*Information:*
:::

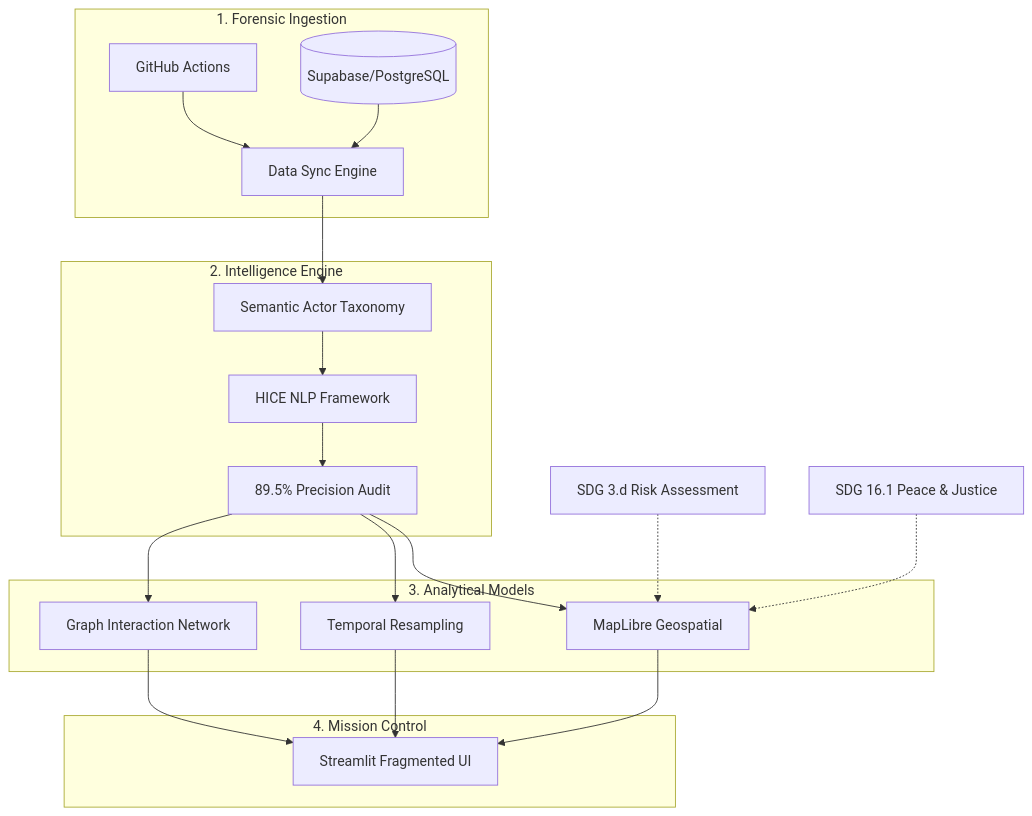
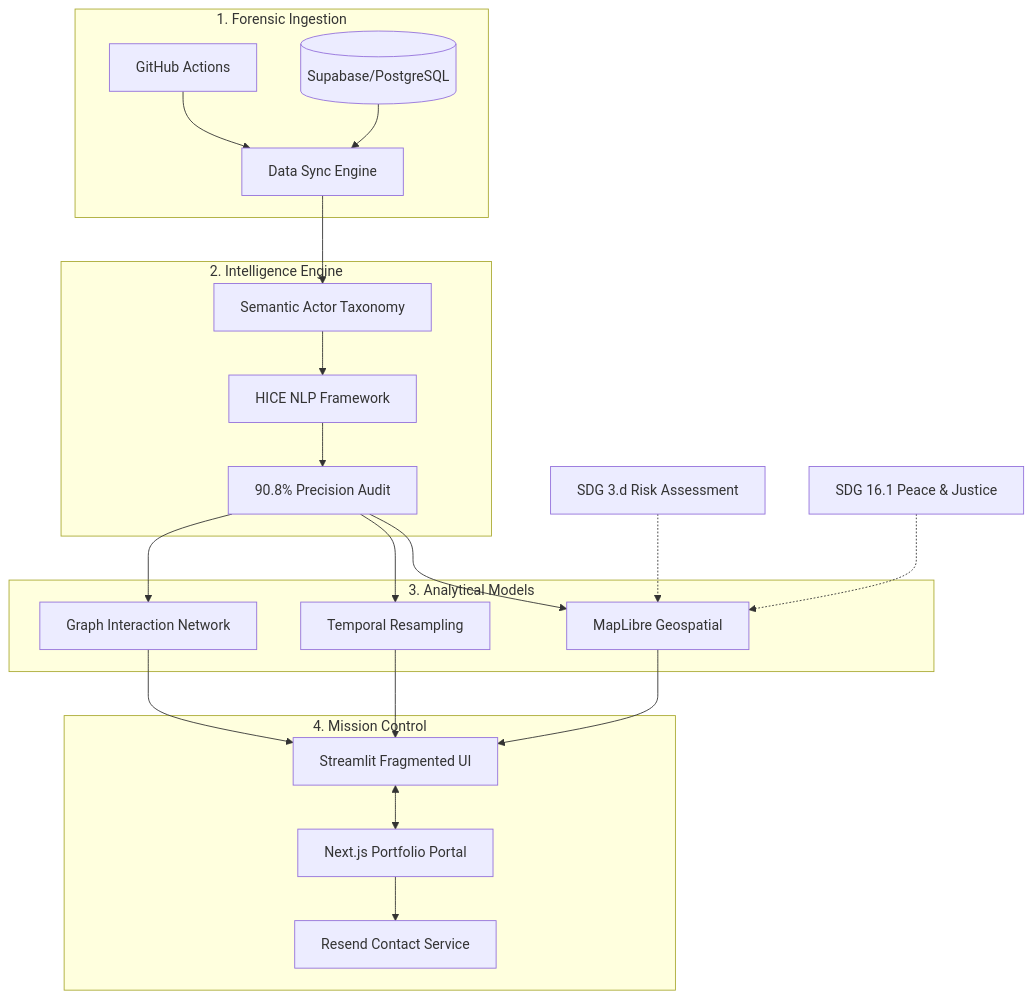
One commit to TainYanTun/Myanmar-conflict-observatory changed the diagram in README.md. Above: the diagram before and after it, drawn with Mermaid. The commit also changed other lines of this file and 3 other files, not shown here.

First line of the commit message:
refactor(project-overview): Update documentation with architectural and HICE changes

````diff
--- a/README.md
+++ b/README.md
@@ -35,52 +39,56 @@
 ```mermaid
 flowchart TD
 
 %% Strategic Alignment
 SDG3[SDG 3.d Risk Assessment]
 SDG16[SDG 16.1 Peace & Justice]
 
 %% 1. Data Ingestion
 subgraph "1. Forensic Ingestion"
     GHA[GitHub Actions]
     Sync[Data Sync Engine]
     Supabase[(Supabase/PostgreSQL)]
     
     GHA --> Sync
     Supabase --> Sync
 end
 
 %% 2. Intelligence Engine
 subgraph "2. Intelligence Engine"
     Actor[Semantic Actor Taxonomy]
     NLP[HICE NLP Framework]
-    Validation[89.5% Precision Audit]
+    Validation[90.8% Precision Audit]
 
     Sync --> Actor
     Actor --> NLP
     NLP --> Validation
 end
 
 %% 3. Analytical Models
 subgraph "3. Analytical Models"
     Geo[MapLibre Geospatial]
     Temp[Temporal Resampling]
     Net[Graph Interaction Network]
 
     Validation --> Geo
     Validation --> Temp
     Validation --> Net
 end
 
 %% 4. Mission Control
 subgraph "4. Mission Control"
     Dashboard[Streamlit Fragmented UI]
+    NextJS[Next.js Portfolio Portal]
+    Resend[Resend Contact Service]
 
     Geo --> Dashboard
     Temp --> Dashboard
     Net --> Dashboard
+    Dashboard <--> NextJS
+    NextJS --> Resend
 end
 
 %% Strategic influence
 SDG3 -.-> Geo
 SDG16 -.-> Geo
 ```
````
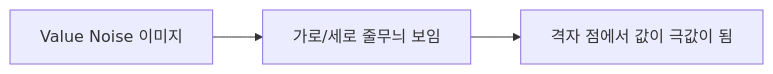
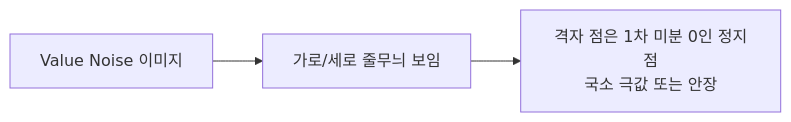
The second of 7 diagrams in math/part10_procedural_noise.md (Rein-ArXiv/game-dev-curriculum), drawn with Mermaid before and after one commit. The commit also changed other lines of this file and 279 other files, not shown here.

````diff
--- a/math/part10_procedural_noise.md
+++ b/math/part10_procedural_noise.md
@@ -152,5 +152,5 @@
 ```mermaid
 flowchart LR
     Image[Value Noise 이미지] --> Pattern[가로/세로 줄무늬 보임]
-    Pattern --> Reason[격자 점에서 값이 극값이 됨]
+    Pattern --> Reason[격자 점은 1차 미분 0인 정지점<br/>국소 극값 또는 안장]
 ```
````
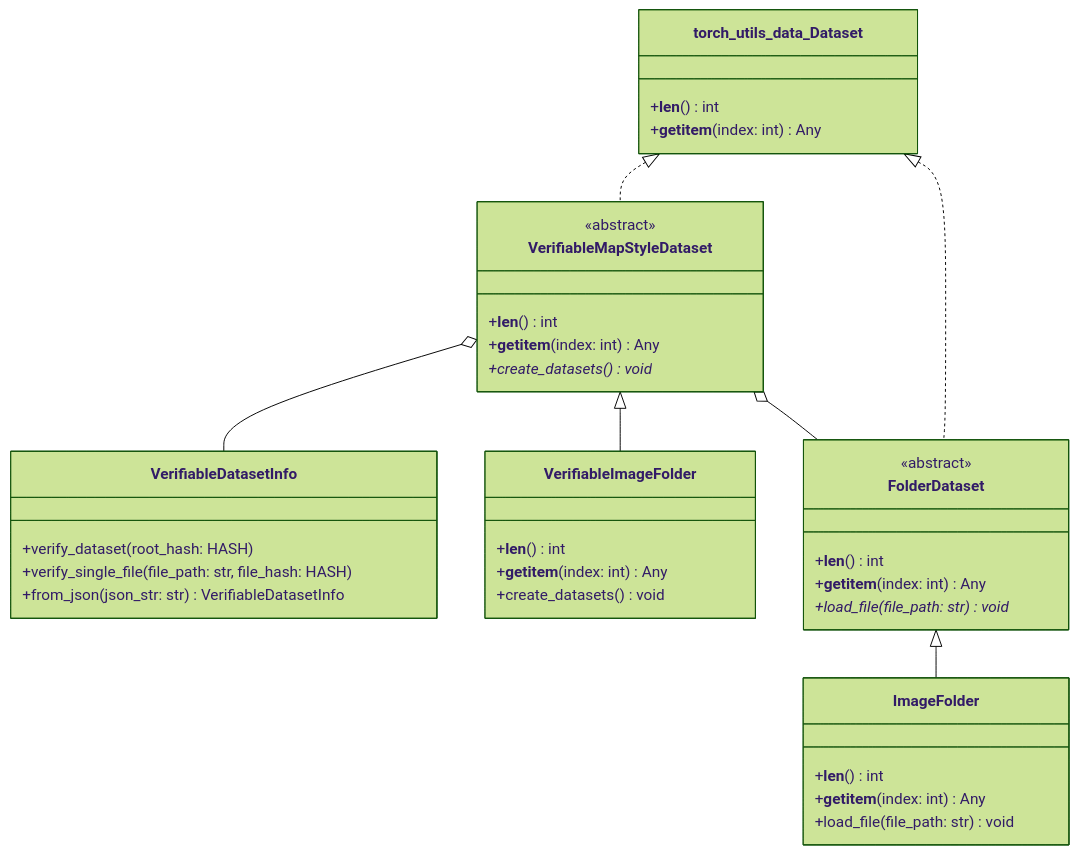
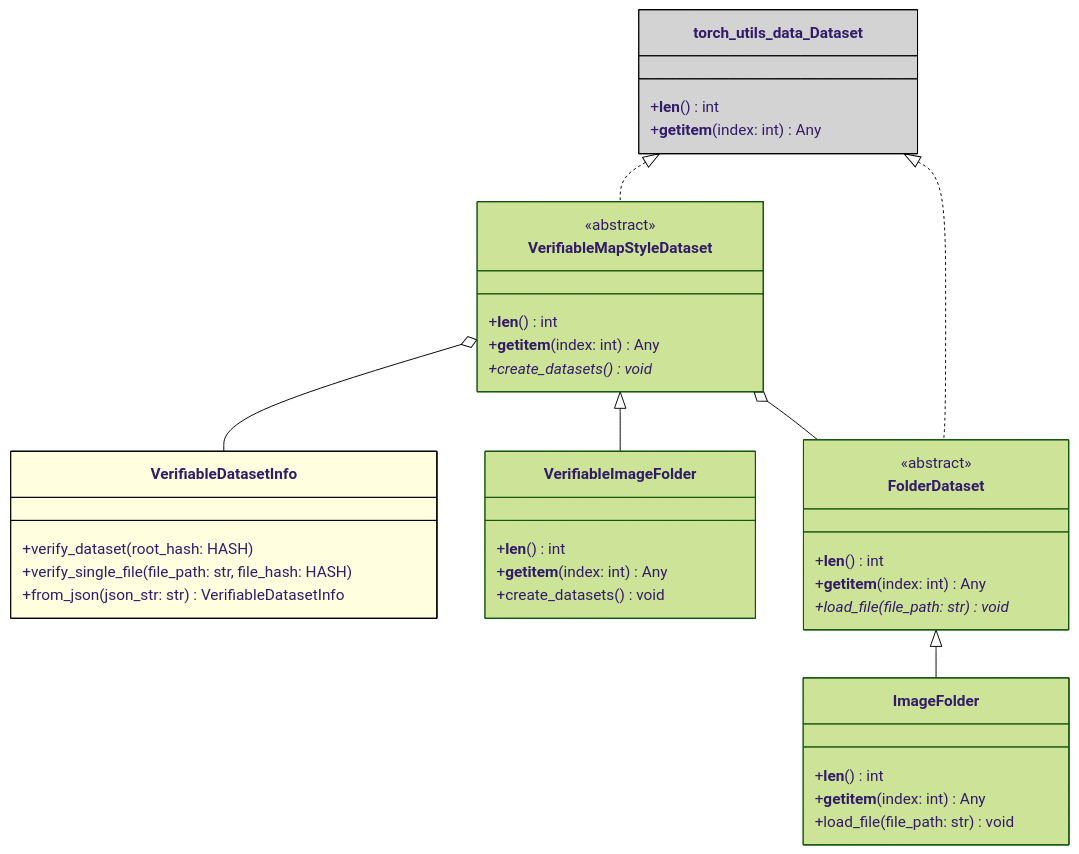
The diagram in docs/mermaid/verifiable_image_folder.mmd (securefederatedai/openfl), drawn with Mermaid (forest theme) before and after one commit. The commit also changed 1 other file, not shown here.

Commit message:
Added styling to the class diagrams

```diff
--- a/docs/mermaid/verifiable_image_folder.mmd
+++ b/docs/mermaid/verifiable_image_folder.mmd
@@ -1,47 +1,50 @@
 %% Copyright 2025 Intel Corporation
 %% SPDX-License-Identifier: Apache-2.0
 
 classDiagram
     class torch_utils_data_Dataset {
         +__len__() int
         +__getitem__(index: int) Any
     }
 
     class VerifiableDatasetInfo {
         +verify_dataset(root_hash: HASH)
         +verify_single_file(file_path: str, file_hash: HASH)
         +from_json(json_str: str) VerifiableDatasetInfo
     }
 
     class VerifiableMapStyleDataset {
         <<abstract>>
         +__len__() int
         +__getitem__(index: int) Any
         +create_datasets() void*
     }
 
     class VerifiableImageFolder {
         +__len__() int
         +__getitem__(index: int) Any
         +create_datasets() void
     }
 
     class FolderDataset {
         <<abstract>>
         +__len__() int
         +__getitem__(index: int) Any
         +load_file(file_path: str) void*
     }
 
     class ImageFolder {
         +__len__() int
         +__getitem__(index: int) Any
         +load_file(file_path: str) void
     }
 
     torch_utils_data_Dataset <|.. VerifiableMapStyleDataset
     torch_utils_data_Dataset <|.. FolderDataset
     VerifiableMapStyleDataset o-- VerifiableDatasetInfo
     VerifiableMapStyleDataset <|-- VerifiableImageFolder
     VerifiableMapStyleDataset o-- FolderDataset
     FolderDataset <|-- ImageFolder
+
+    style torch_utils_data_Dataset fill:#D3D3D3,stroke:#000,stroke-width:1px
+    style VerifiableDatasetInfo fill:#FFFFE0,stroke:#000,stroke-width:1px
```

:::

*Exercise prompt:*
Give back the material word for word and drop the pictures it holds.

*Task response:*
One commit to TainYanTun/Myanmar-conflict-observatory changed the diagram in README.md. Above: the diagram before and after it, drawn with Mermaid. The commit also changed other lines of this file and 3 other files, not shown here.

First line of the commit message:
refactor(project-overview): Update documentation with architectural and HICE changes

````diff
--- a/README.md
+++ b/README.md
@@ -35,52 +39,56 @@
 ```mermaid
 flowchart TD
 
 %% Strategic Alignment
 SDG3[SDG 3.d Risk Assessment]
 SDG16[SDG 16.1 Peace & Justice]
 
 %% 1. Data Ingestion
 subgraph "1. Forensic Ingestion"
     GHA[GitHub Actions]
     Sync[Data Sync Engine]
     Supabase[(Supabase/PostgreSQL)]
     
     GHA --> Sync
     Supabase --> Sync
 end
 
 %% 2. Intelligence Engine
 subgraph "2. Intelligence Engine"
     Actor[Semantic Actor Taxonomy]
     NLP[HICE NLP Framework]
-    Validation[89.5% Precision Audit]
+    Validation[90.8% Precision Audit]
 
     Sync --> Actor
     Actor --> NLP
     NLP --> Validation
 end
 
 %% 3. Analytical Models
 subgraph "3. Analytical Models"
     Geo[MapLibre Geospatial]
     Temp[Temporal Resampling]
     Net[Graph Interaction Network]
 
     Validation --> Geo
     Validation --> Temp
     Validation --> Net
 end
 
 %% 4. Mission Control
 subgraph "4. Mission Control"
     Dashboard[Streamlit Fragmented UI]
+    NextJS[Next.js Portfolio Portal]
+    Resend[Resend Contact Service]
 
     Geo --> Dashboard
     Temp --> Dashboard
     Net --> Dashboard
+    Dashboard <--> NextJS
+    NextJS --> Resend
 end
 
 %% Strategic influence
 SDG3 -.-> Geo
 SDG16 -.-> Geo
 ```
````
The second of 7 diagrams in math/part10_procedural_noise.md (Rein-ArXiv/game-dev-curriculum), drawn with Mermaid before and after one commit. The commit also changed other lines of this file and 279 other files, not shown here.

````diff
--- a/math/part10_procedural_noise.md
+++ b/math/part10_procedural_noise.md
@@ -152,5 +152,5 @@
 ```mermaid
 flowchart LR
     Image[Value Noise 이미지] --> Pattern[가로/세로 줄무늬 보임]
-    Pattern --> Reason[격자 점에서 값이 극값이 됨]
+    Pattern --> Reason[격자 점은 1차 미분 0인 정지점<br/>국소 극값 또는 안장]
 ```
````
The diagram in docs/mermaid/verifiable_image_folder.mmd (securefederatedai/openfl), drawn with Mermaid (forest theme) before and after one commit. The commit also changed 1 other file, not shown here.

Commit message:
Added styling to the class diagrams

```diff
--- a/docs/mermaid/verifiable_image_folder.mmd
+++ b/docs/mermaid/verifiable_image_folder.mmd
@@ -1,47 +1,50 @@
 %% Copyright 2025 Intel Corporation
 %% SPDX-License-Identifier: Apache-2.0
 
 classDiagram
     class torch_utils_data_Dataset {
         +__len__() int
         +__getitem__(index: int) Any
     }
 
     class VerifiableDatasetInfo {
         +verify_dataset(root_hash: HASH)
         +verify_single_file(file_path: str, file_hash: HASH)
         +from_json(json_str: str) VerifiableDatasetInfo
     }
 
     class VerifiableMapStyleDataset {
         <<abstract>>
         +__len__() int
         +__getitem__(index: int) Any
         +create_datasets() void*
     }
 
     class VerifiableImageFolder {
         +__len__() int
         +__getitem__(index: int) Any
         +create_datasets() void
     }
 
     class FolderDataset {
         <<abstract>>
         +__len__() int
         +__getitem__(index: int) Any
         +load_file(file_path: str) void*
     }
 
     class ImageFolder {
         +__len__() int
         +__getitem__(index: int) Any
         +load_file(file_path: str) void
     }
 
     torch_utils_data_Dataset <|.. VerifiableMapStyleDataset
     torch_utils_data_Dataset <|.. FolderDataset
     VerifiableMapStyleDataset o-- VerifiableDatasetInfo
     VerifiableMapStyleDataset <|-- VerifiableImageFolder
     VerifiableMapStyleDataset o-- FolderDataset
     FolderDataset <|-- ImageFolder
+
+    style torch_utils_data_Dataset fill:#D3D3D3,stroke:#000,stroke-width:1px
+    style VerifiableDatasetInfo fill:#FFFFE0,stroke:#000,stroke-width:1px
```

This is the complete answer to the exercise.